In joining the Inclusive Framework, a likely outcome is that transfer pricing issues may increasingly become a regular finding during tax audits, resulting in increased revenues for the BIR and hopefully more robust transfer pricing practices that can withstand the scrutiny of an audit, for taxpayers.

The tacit recognition of the OECD TPG in the Philippine Transfer Pricing Guidelines is a clear indication that the Philippines intends to adopt internationally accepted tax principles. After several years of little to no activity, the membership of the Philippines in the BEPS Inclusive Framework highlights the renewed commitment of the Philippines to adopt international tax standards and to join the global effort to create a fair tax system which crosses boundaries and jurisdictions.

At the same time, the BIR is ramping up its capabilities and is exerting substantial effort in modernising and digitalising its services. This transformation is expected to apply not only to the tax administration, but also in the adoption of international tax principles, such as transfer pricing.

While not yet reaching mainstream tax consciousness, transfer pricing issues are slowly arising in assessments of multinational entities and large conglomerates, which is in tandem with the slow build-up of the BIR’s ability to conduct transfer pricing audits. The BEPS Inclusive Framework membership would only work to highlight and provide emphasis on transfer pricing.
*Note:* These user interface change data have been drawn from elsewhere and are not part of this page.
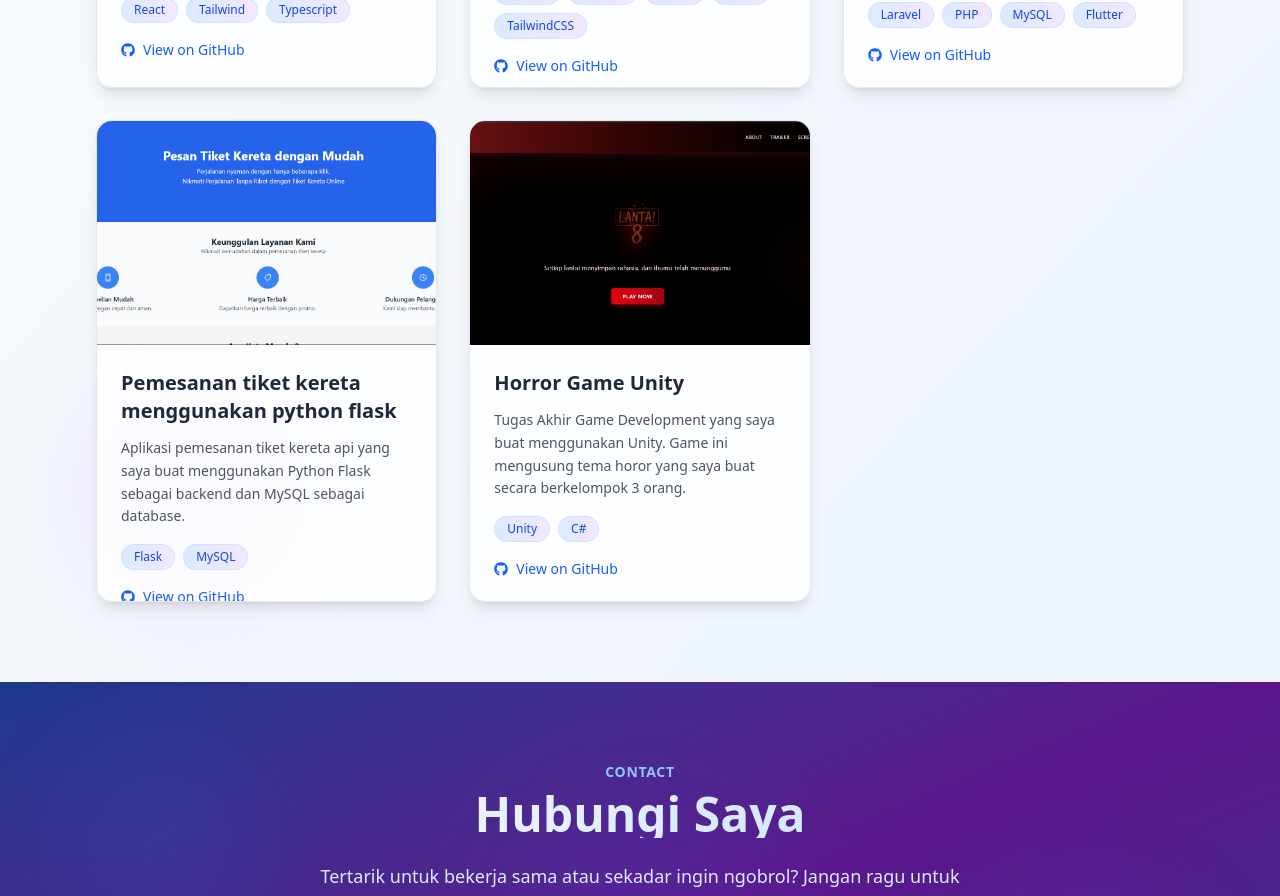
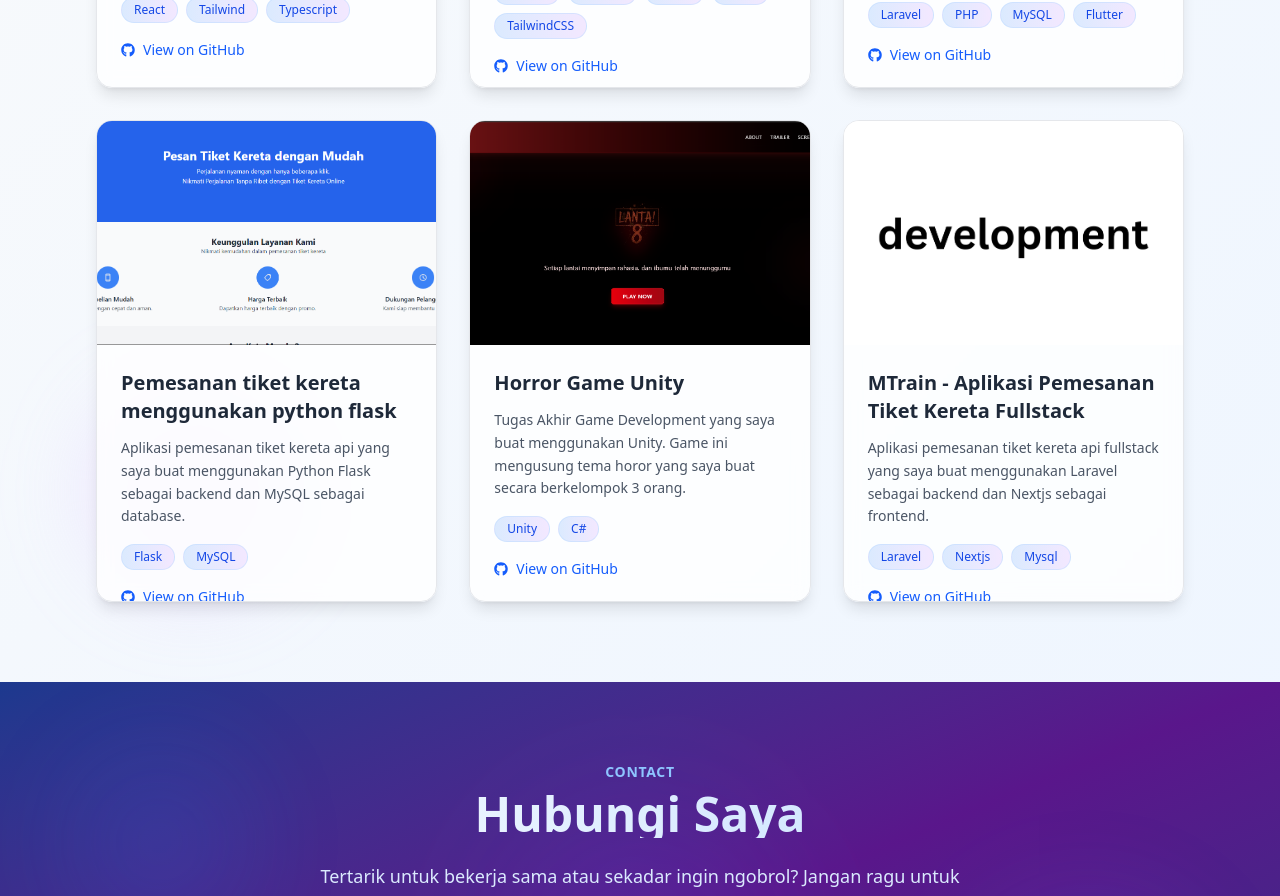
Before and after one commit to MTSetiawan/mt-portfolio, a React (Vite) app: page / in a window 1280 px wide. Shown: the part 3040-3936 px from the top of the page. Built offline with nearby package versions, Linux system fonts and the light colour scheme.

Commit message:
add respository project

```diff
--- a/src/Sections/Project.tsx
+++ b/src/Sections/Project.tsx
@@ -41,6 +41,14 @@ const Projects = () => {
       github: "https://github.com/MTSetiawan/the-jawir-studio",
       image: "image.png",
       stack: ["Unity", "C#"],
+    },
+    {
+      title: "MTrain - Aplikasi Pemesanan Tiket Kereta Fullstack",
+      description:
+        "Aplikasi pemesanan tiket kereta api fullstack yang saya buat menggunakan Laravel sebagai backend dan Nextjs sebagai frontend.",
+      github: "https://github.com/MTSetiawan/booking-tiket",
+      image: "Start.png",
+      stack: ["Laravel", "Nextjs", "Mysql"],
     },
   ];
 
```
Also changed, not shown: public/Start.png (added).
As compared with the broader concept of the Two-Pillar solution, transfer pricing is significantly more advanced in the Philippines in terms of familiarity and administrative steps at implementation.

Concluding Thoughts

With the Philippines joining the Inclusive Framework on BEPS and assuming the Chairmanship of the Intergovernmental Group of Twenty-Four (G24) this year, it is inevitable that transfer pricing audits are going to be carried out on a much more regular basis. The BIR’s creation of the specific audit group focusing on Transfer Pricing and BEPS issues clearly indicates that this will be the new status quo. Therefore, taxpayers need to have in place good transfer pricing policies and documentation that will withstand the scrutiny of a transfer pricing audit.

For further inquiries regarding this alert, please contact:

Christine Schwarzl
Associate Principal, Taxise Asia LLC
+65 9627 1649

Jomel N. Manaig
Junior Partner (BDB Law)
+63 2 8403 2001